*** Opening Entries provided ***

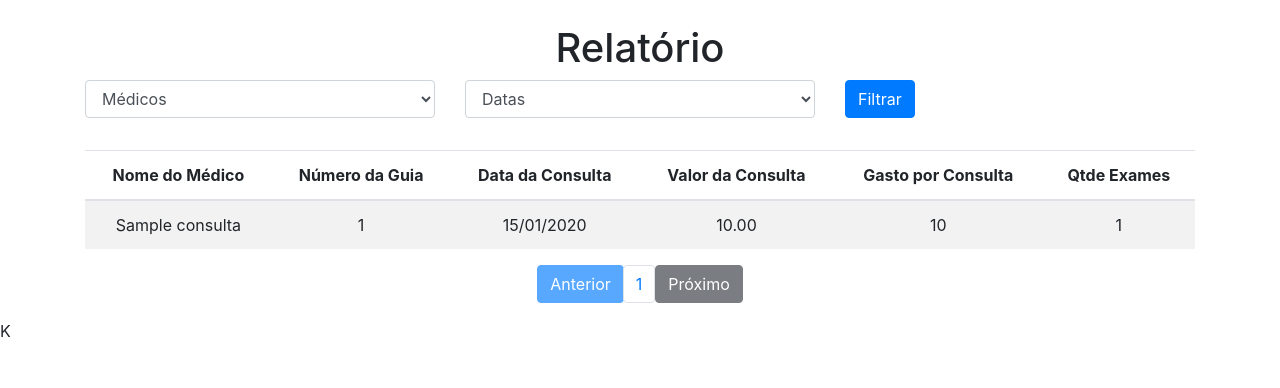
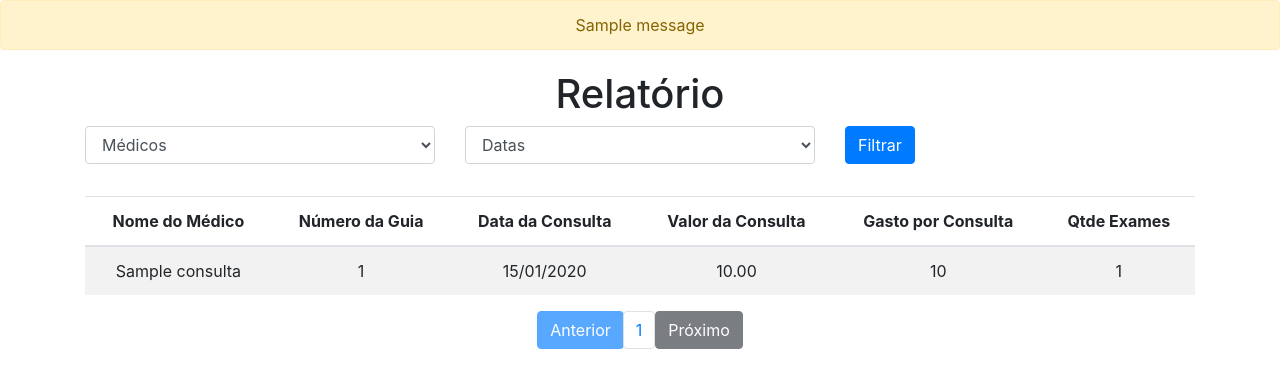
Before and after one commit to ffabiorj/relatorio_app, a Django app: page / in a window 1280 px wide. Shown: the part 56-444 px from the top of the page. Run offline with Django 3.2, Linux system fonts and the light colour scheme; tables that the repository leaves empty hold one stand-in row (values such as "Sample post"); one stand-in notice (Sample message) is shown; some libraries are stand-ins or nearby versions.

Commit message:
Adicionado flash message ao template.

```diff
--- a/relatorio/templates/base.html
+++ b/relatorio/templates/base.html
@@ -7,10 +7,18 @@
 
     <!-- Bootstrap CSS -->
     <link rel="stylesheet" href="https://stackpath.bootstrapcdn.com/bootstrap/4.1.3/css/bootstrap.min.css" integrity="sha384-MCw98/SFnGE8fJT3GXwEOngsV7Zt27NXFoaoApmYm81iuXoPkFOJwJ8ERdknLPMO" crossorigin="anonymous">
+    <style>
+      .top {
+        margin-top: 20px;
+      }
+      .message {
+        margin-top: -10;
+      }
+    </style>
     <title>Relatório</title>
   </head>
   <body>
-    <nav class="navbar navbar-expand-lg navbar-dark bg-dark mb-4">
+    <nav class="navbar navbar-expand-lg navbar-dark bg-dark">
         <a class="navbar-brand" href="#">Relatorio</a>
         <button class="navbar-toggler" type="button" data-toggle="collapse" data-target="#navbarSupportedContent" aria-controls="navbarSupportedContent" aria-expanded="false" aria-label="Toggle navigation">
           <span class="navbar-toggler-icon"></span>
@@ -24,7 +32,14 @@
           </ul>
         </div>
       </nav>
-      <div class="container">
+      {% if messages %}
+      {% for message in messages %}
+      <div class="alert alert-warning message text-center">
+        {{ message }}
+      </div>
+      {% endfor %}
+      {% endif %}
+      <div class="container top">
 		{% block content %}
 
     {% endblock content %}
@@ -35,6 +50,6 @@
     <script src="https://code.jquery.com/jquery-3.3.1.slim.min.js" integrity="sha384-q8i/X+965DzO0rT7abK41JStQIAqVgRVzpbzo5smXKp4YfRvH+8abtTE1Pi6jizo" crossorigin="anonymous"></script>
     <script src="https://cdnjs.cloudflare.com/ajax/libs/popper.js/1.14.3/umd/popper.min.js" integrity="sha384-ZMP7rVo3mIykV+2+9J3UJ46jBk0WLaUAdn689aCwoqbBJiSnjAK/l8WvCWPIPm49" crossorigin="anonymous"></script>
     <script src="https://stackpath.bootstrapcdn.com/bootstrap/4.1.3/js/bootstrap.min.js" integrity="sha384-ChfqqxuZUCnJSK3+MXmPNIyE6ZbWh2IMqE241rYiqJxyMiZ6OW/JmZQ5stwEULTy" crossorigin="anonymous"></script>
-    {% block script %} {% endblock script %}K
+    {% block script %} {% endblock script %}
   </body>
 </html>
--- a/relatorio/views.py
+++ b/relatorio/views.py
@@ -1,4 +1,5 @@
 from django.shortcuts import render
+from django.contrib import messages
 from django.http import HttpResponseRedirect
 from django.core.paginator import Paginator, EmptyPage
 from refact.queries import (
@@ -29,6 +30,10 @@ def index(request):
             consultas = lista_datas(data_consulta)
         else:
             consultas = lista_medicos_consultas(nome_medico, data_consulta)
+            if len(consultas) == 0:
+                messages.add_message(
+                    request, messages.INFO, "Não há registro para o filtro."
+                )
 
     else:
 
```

*** Closing Entries provided ***

▶ **Exercise details**
Your copy should match the data above exactly, apart from the pictures.

▶ **Exercise output**
Before and after one commit to ffabiorj/relatorio_app, a Django app: page / in a window 1280 px wide. Shown: the part 56-444 px from the top of the page. Run offline with Django 3.2, Linux system fonts and the light colour scheme; tables that the repository leaves empty hold one stand-in row (values such as "Sample post"); one stand-in notice (Sample message) is shown; some libraries are stand-ins or nearby versions.

Commit message:
Adicionado flash message ao template.

```diff
--- a/relatorio/templates/base.html
+++ b/relatorio/templates/base.html
@@ -7,10 +7,18 @@
 
     <!-- Bootstrap CSS -->
     <link rel="stylesheet" href="https://stackpath.bootstrapcdn.com/bootstrap/4.1.3/css/bootstrap.min.css" integrity="sha384-MCw98/SFnGE8fJT3GXwEOngsV7Zt27NXFoaoApmYm81iuXoPkFOJwJ8ERdknLPMO" crossorigin="anonymous">
+    <style>
+      .top {
+        margin-top: 20px;
+      }
+      .message {
+        margin-top: -10;
+      }
+    </style>
     <title>Relatório</title>
   </head>
   <body>
-    <nav class="navbar navbar-expand-lg navbar-dark bg-dark mb-4">
+    <nav class="navbar navbar-expand-lg navbar-dark bg-dark">
         <a class="navbar-brand" href="#">Relatorio</a>
         <button class="navbar-toggler" type="button" data-toggle="collapse" data-target="#navbarSupportedContent" aria-controls="navbarSupportedContent" aria-expanded="false" aria-label="Toggle navigation">
           <span class="navbar-toggler-icon"></span>
@@ -24,7 +32,14 @@
           </ul>
         </div>
       </nav>
-      <div class="container">
+      {% if messages %}
+      {% for message in messages %}
+      <div class="alert alert-warning message text-center">
+        {{ message }}
+      </div>
+      {% endfor %}
+      {% endif %}
+      <div class="container top">
 		{% block content %}
 
     {% endblock content %}
@@ -35,6 +50,6 @@
     <script src="https://code.jquery.com/jquery-3.3.1.slim.min.js" integrity="sha384-q8i/X+965DzO0rT7abK41JStQIAqVgRVzpbzo5smXKp4YfRvH+8abtTE1Pi6jizo" crossorigin="anonymous"></script>
     <script src="https://cdnjs.cloudflare.com/ajax/libs/popper.js/1.14.3/umd/popper.min.js" integrity="sha384-ZMP7rVo3mIykV+2+9J3UJ46jBk0WLaUAdn689aCwoqbBJiSnjAK/l8WvCWPIPm49" crossorigin="anonymous"></script>
     <script src="https://stackpath.bootstrapcdn.com/bootstrap/4.1.3/js/bootstrap.min.js" integrity="sha384-ChfqqxuZUCnJSK3+MXmPNIyE6ZbWh2IMqE241rYiqJxyMiZ6OW/JmZQ5stwEULTy" crossorigin="anonymous"></script>
-    {% block script %} {% endblock script %}K
+    {% block script %} {% endblock script %}
   </body>
 </html>
--- a/relatorio/views.py
+++ b/relatorio/views.py
@@ -1,4 +1,5 @@
 from django.shortcuts import render
+from django.contrib import messages
 from django.http import HttpResponseRedirect
 from django.core.paginator import Paginator, EmptyPage
 from refact.queries import (
@@ -29,6 +30,10 @@ def index(request):
             consultas = lista_datas(data_consulta)
         else:
             consultas = lista_medicos_consultas(nome_medico, data_consulta)
+            if len(consultas) == 0:
+                messages.add_message(
+                    request, messages.INFO, "Não há registro para o filtro."
+                )
 
     else:
 
```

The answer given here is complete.